For other manufacturers, so far I am finding their tools deficient. For some it seems certain settings on cameras must be changed one-by-one through their http config pages. For customers with hundreds of cameras, this is a big problem for my organization.
Likewise I have looked into whether their http config pages require a browser plugin or not. Samsung cameras seem to require this (even for configuration, not live viewing). This is also a potential security problem, plus a logistical problem, as some of our customers disallow installation of browser plugins within their enterprise.
So I am curious if you have any other security views along these lines.
While Hikvision and Dahua do have the ability to create backups of configs that can be applied to large groups of cameras, they aren't as capable as the Axis software at this time. You cannot look down a list of all settings as you described. But, it is easy to send a defined set of settings (except IP info and credentials) to many cameras. I don't know if there is a theoretical limit, as I have only tried up to about 80 at a time with the Dahua Config Tool and many less with Hik Tools.
All *new* models of Samsung/Hanwha cameras will work in a plug-in free mode, not requiring the installation of a plugin and will work in Edge, Chrome, Safari, IE, Firefox.
You can view live video as well as camera setup.
This applies to the Wisenet Q, Wisenet P, Wisenet Lite, & upcoming Wisenet X series.
The Wisenet Device Manager tool allows 1) Uploading of a configuration backup to many cameras. This will allow you to push a template of ALL camera settings, with the exception of IP address. Thus, if you have configured various cyber security settings, they will follow.
The tool also allows 2) easy configuration individually or in bulk settings such as 802.1x, SSL, SNMP, UPnP, Bonjour, & more. Most settings can be viewed as well as applied.
*Edited to include Wisenet Lite supporting plugin free mode*
For instance, the L5013 (one of two I tested) is currently listed under the Wisenet Lite series (https://www.hanwhasecurity.com/products/security-cameras/network-cameras/WiseNet-Lite.aspx) and Wisenet tells me I have the latest firmware (1.01_*). However, it still seems to require a plugin and I can't get it to work under Chrome, IE, or Edge on my Win10 box - I have Firefox installed just for that camera.
This applies to the Wisenet Q, Wisenet P, Wisenet Lite, & upcoming Wisenet X series.
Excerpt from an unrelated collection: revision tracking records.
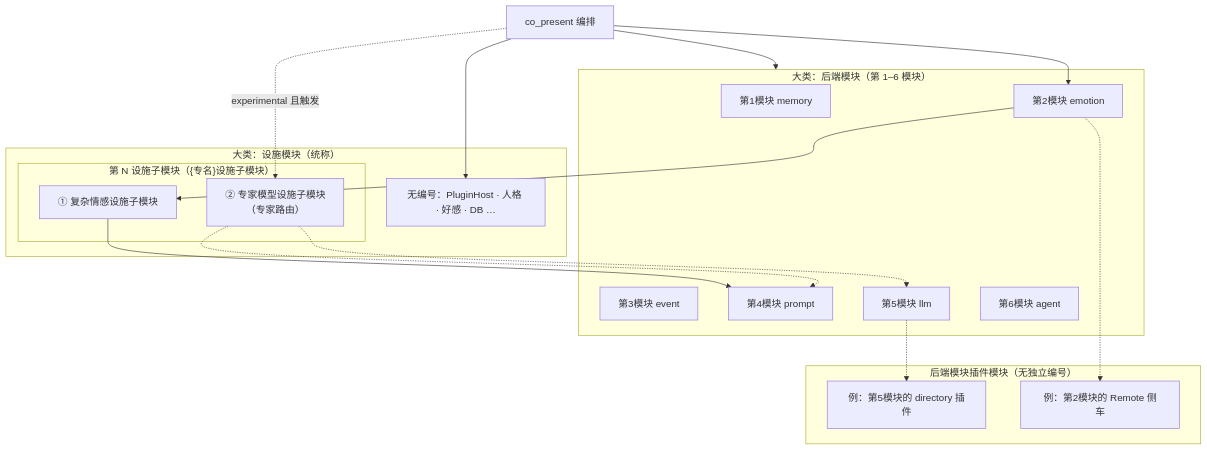
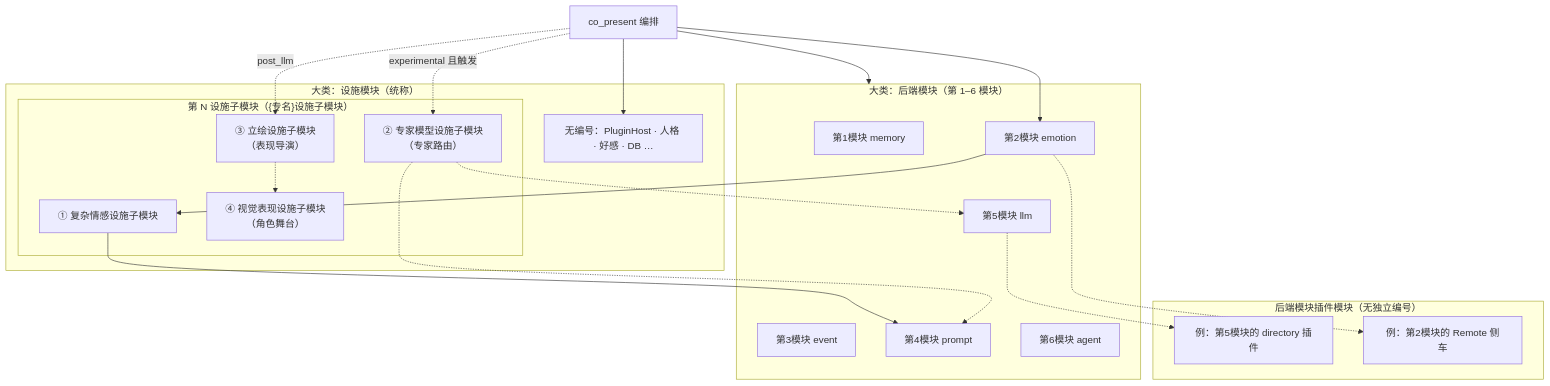
One commit to linkaiheng2233-cyber/oclivenewnew changed the first of 2 diagrams in creator-docs/getting-started/OCLIVE_ARCHITECTURE_OVERVIEW.md. Above: the diagram before and after it, drawn with Mermaid. The commit also changed other lines of this file and 82 other files, not shown here.

````diff
--- a/creator-docs/getting-started/OCLIVE_ARCHITECTURE_OVERVIEW.md
+++ b/creator-docs/getting-started/OCLIVE_ARCHITECTURE_OVERVIEW.md
@@ -92,36 +94,40 @@
 ```mermaid
 flowchart TB
   ORCH["co_present 编排"]
 
   subgraph back["大类：后端模块（第 1–6 模块）"]
     M1["第1模块 memory"]
     M2["第2模块 emotion"]
     M3["第3模块 event"]
     M4["第4模块 prompt"]
     M5["第5模块 llm"]
     M6["第6模块 agent"]
   end
 
   subgraph plug["后端模块插件模块（无独立编号）"]
     P5["例：第5模块的 directory 插件"]
     P2["例：第2模块的 Remote 侧车"]
   end
 
   subgraph fac["大类：设施模块（统称）"]
     F0["无编号：PluginHost · 人格 · 好感 · DB …"]
     subgraph sub["第 N 设施子模块（{专名}设施子模块）"]
       F1["① 复杂情感设施子模块"]
       F2["② 专家模型设施子模块<br/>（专家路由）"]
+      F3["③ 立绘设施子模块<br/>（表现导演）"]
+      F4["④ 视觉表现设施子模块<br/>（角色舞台）"]
     end
   end
 
   ORCH --> M2
   M2 --> F1
   F1 --> M4
   ORCH -.->|experimental 且触发| F2
   F2 -.-> M4 & M5
+  ORCH -.->|post_llm| F3
+  F3 -.-> F4
   ORCH --> back
   M5 -.-> P5
   M2 -.-> P2
   ORCH --> F0
 ```
````
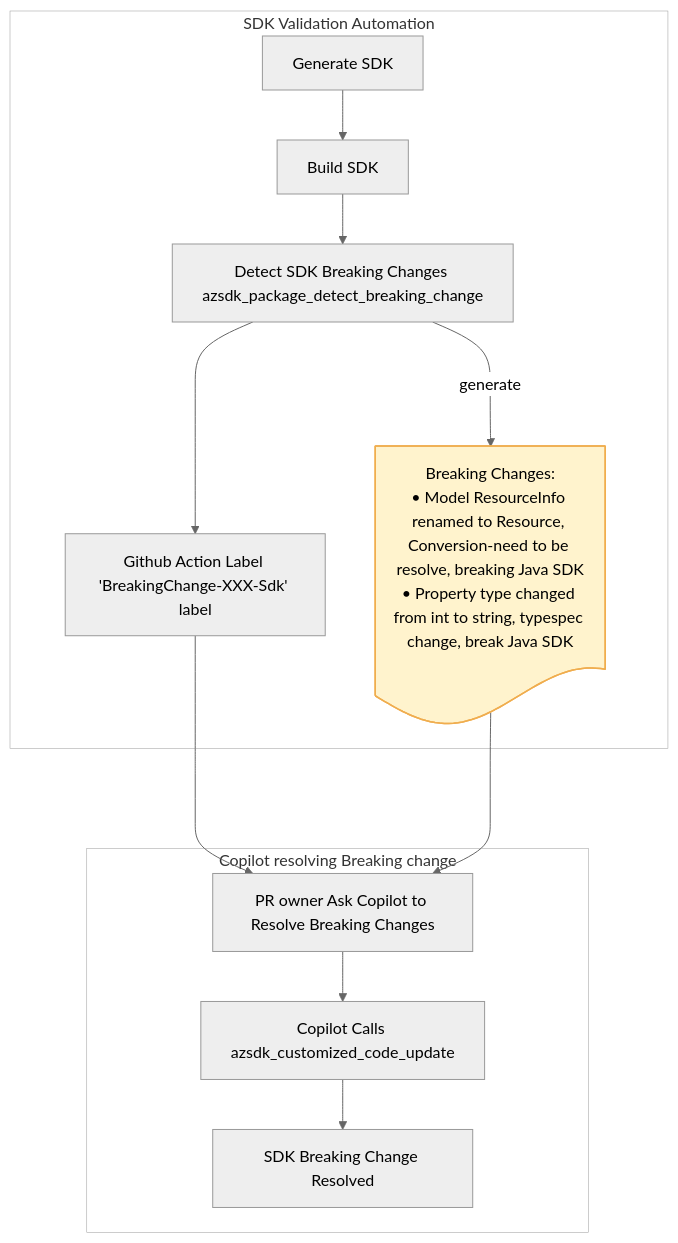
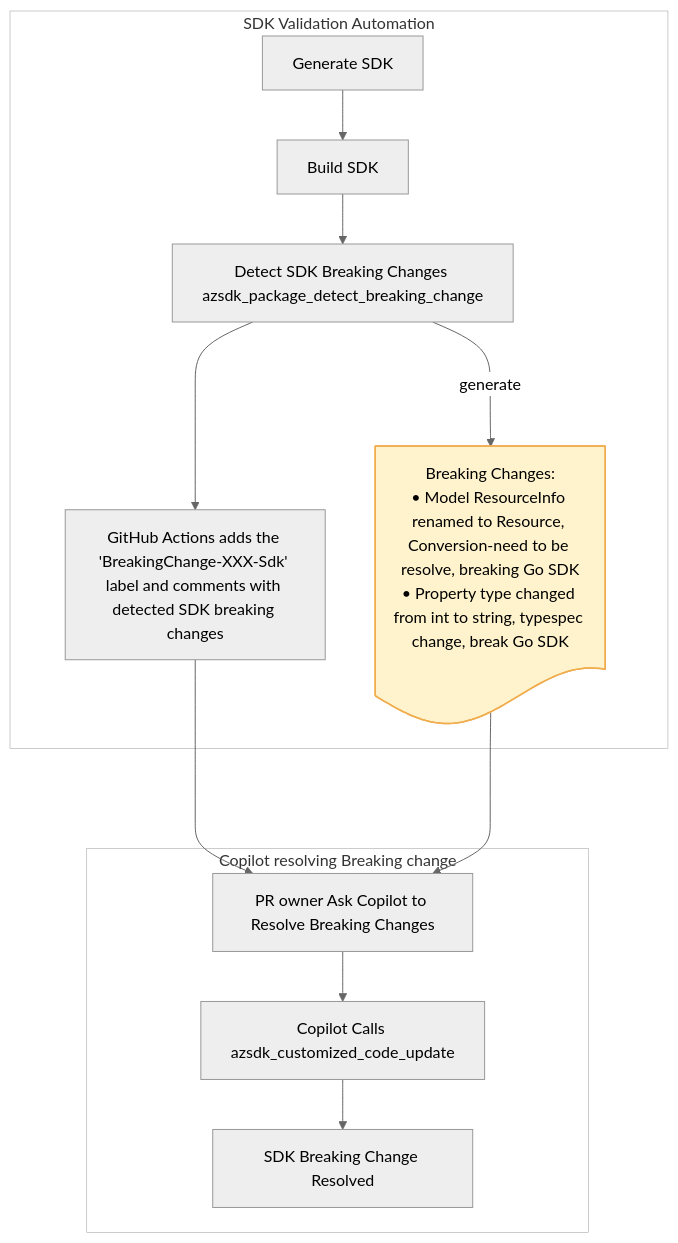
Before and after one commit to Azure/azure-sdk-tools: the second of 2 diagrams in tools/azsdk-cli/docs/specs/sdk-breaking-change-detect.spec.md, drawn with Mermaid (neutral theme). The commit also changed other lines of this file, not shown here.

````diff
--- a/tools/azsdk-cli/docs/specs/sdk-breaking-change-detect.spec.md
+++ b/tools/azsdk-cli/docs/specs/sdk-breaking-change-detect.spec.md
@@ -421,48 +448,48 @@
 ```mermaid
 flowchart TD
     A[Generate SDK]
     H[Build SDK]
     B[Detect SDK Breaking Changes azsdk_package_detect_breaking_change]
-    C[Github Action Label 'BreakingChange-XXX-Sdk' label]
+    C[GitHub Actions adds the 'BreakingChange-XXX-Sdk' label and comments with detected SDK breaking changes]
     D[PR owner Ask Copilot to Resolve Breaking Changes]
     E[Copilot Calls azsdk_customized_code_update]
     F[SDK Breaking Change Resolved]
     subgraph Automation["SDK Validation Automation"]
       A
       H
       B
       C
       G
     end
 
     subgraph Copilot["Copilot resolving Breaking change"]
       D
       E
       F
     end
 
     A --> H
     H --> B
     B --> C
     C --> D
     D --> E
     E --> F
 
-    G@{ shape: doc, label: "Breaking Changes:<br/>• Model ResourceInfo renamed to Resource, Conversion-need to be resolve, breaking Java SDK<br/>• Property type changed from int to string, typespec change, break Java SDK" }
+    G@{ shape: doc, label: "Breaking Changes:<br/>• Model ResourceInfo renamed to Resource, Conversion-need to be resolve, breaking Go SDK<br/>• Property type changed from int to string, typespec change, break Go SDK" }
 
     B ---> |generate|G
     G ---> D
 
     %% styling
     class G breaking;
     classDef breaking fill:#fff3cd,stroke:#f0ad4e,stroke-width:1.5px;
     
     %% 1. Copilot: remove rectangle
     style Copilot fill:transparent,stroke:#999,stroke-width:0.5px
 
     
     %% 2. Automation: simulate bottom border
     style Automation fill:transparent,stroke:#999,stroke-width:0.5px
 
 
 ```
````
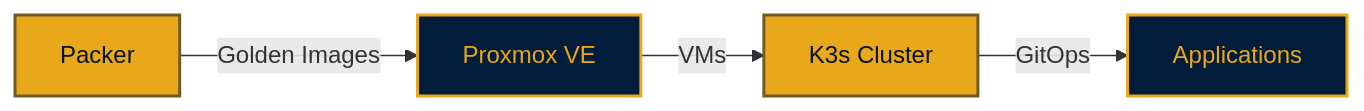
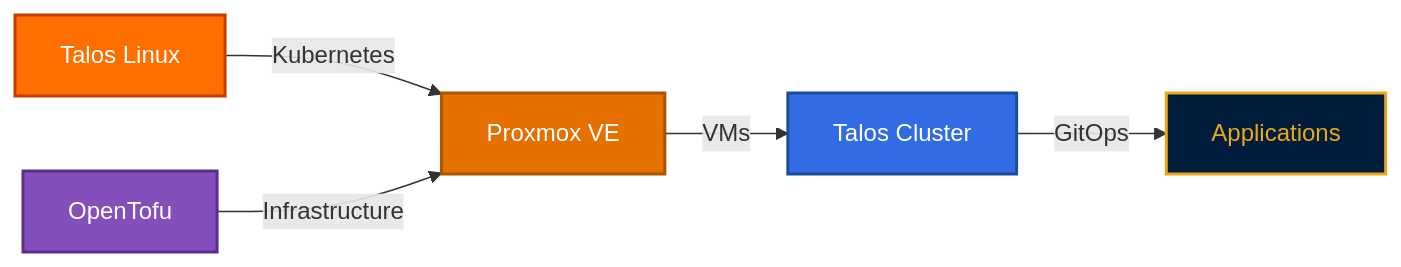
Before and after one commit to Cwagne17/homelab: the diagram in docs/index.md, drawn with Mermaid. The commit also changed other lines of this file and 23 other files, not shown here.

````diff
--- a/docs/index.md
+++ b/docs/index.md
@@ -13,11 +13,13 @@
 ```mermaid
 graph LR
-    Packer[Packer] -->|Golden Images| Proxmox[Proxmox VE]
-    Proxmox -->|VMs| K3s[K3s Cluster]
-    K3s -->|GitOps| Apps[Applications]
+    Talos[Talos Linux] -->|Kubernetes| Proxmox[Proxmox VE]
+    OpenTofu[OpenTofu] -->|Infrastructure| Proxmox
+    Proxmox -->|VMs| Cluster[Talos Cluster]
+    Cluster -->|GitOps| Apps[Applications]
 
-    style Packer fill:#E9A819,stroke:#6E5B28,stroke-width:2px,color:#071324
-    style Proxmox fill:#021C3C,stroke:#E9A819,stroke-width:2px,color:#E9A819
-    style K3s fill:#E9A819,stroke:#6E5B28,stroke-width:2px,color:#071324
+    style Talos fill:#FF6F00,stroke:#C43E00,stroke-width:2px,color:#FFFFFF
+    style OpenTofu fill:#844FBA,stroke:#5C2D91,stroke-width:2px,color:#FFFFFF
+    style Proxmox fill:#E57000,stroke:#AA5500,stroke-width:2px,color:#FFFFFF
+    style Cluster fill:#326CE5,stroke:#1A4D99,stroke-width:2px,color:#FFFFFF
     style Apps fill:#021C3C,stroke:#E9A819,stroke-width:2px,color:#E9A819
 ```
````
I tested on SND-L6013R, firmware 1.01. I don't have a L5013 to test. Latest firmware for the L5013 is sndl5013_Series_1.01_150918. I tested Edge and Chrome, which don't support plugins. They display MJPEG video profile and allow access to live & setup.
Re "By new, I meant This applies to the Wisenet Q, Wisenet P, Wisenet Lite..."
However, I then found a current camera model listed in the "Wisenet Lite" line for which this does not appear true, so I asked for clarification.
See attached screenshots of L5013 running 1.01_150918 redirecting Chrome to a plugin download. Same results for IE and Edge. Can't get plugin to work for any of those despite tinkering with security settings per some instructions one of the redirect pages mentioned. Firefox also redirected, but plugin works there.
Also, note in the screenshot there is a bug in your FW upgrade dialog. The "File Open" button appears in the column header of "Mac Address". OS is latest patch of Win10.
Results are same for SND 6083 with latest firmware, but this does not appear in the product lines you listed, so makes more sense here.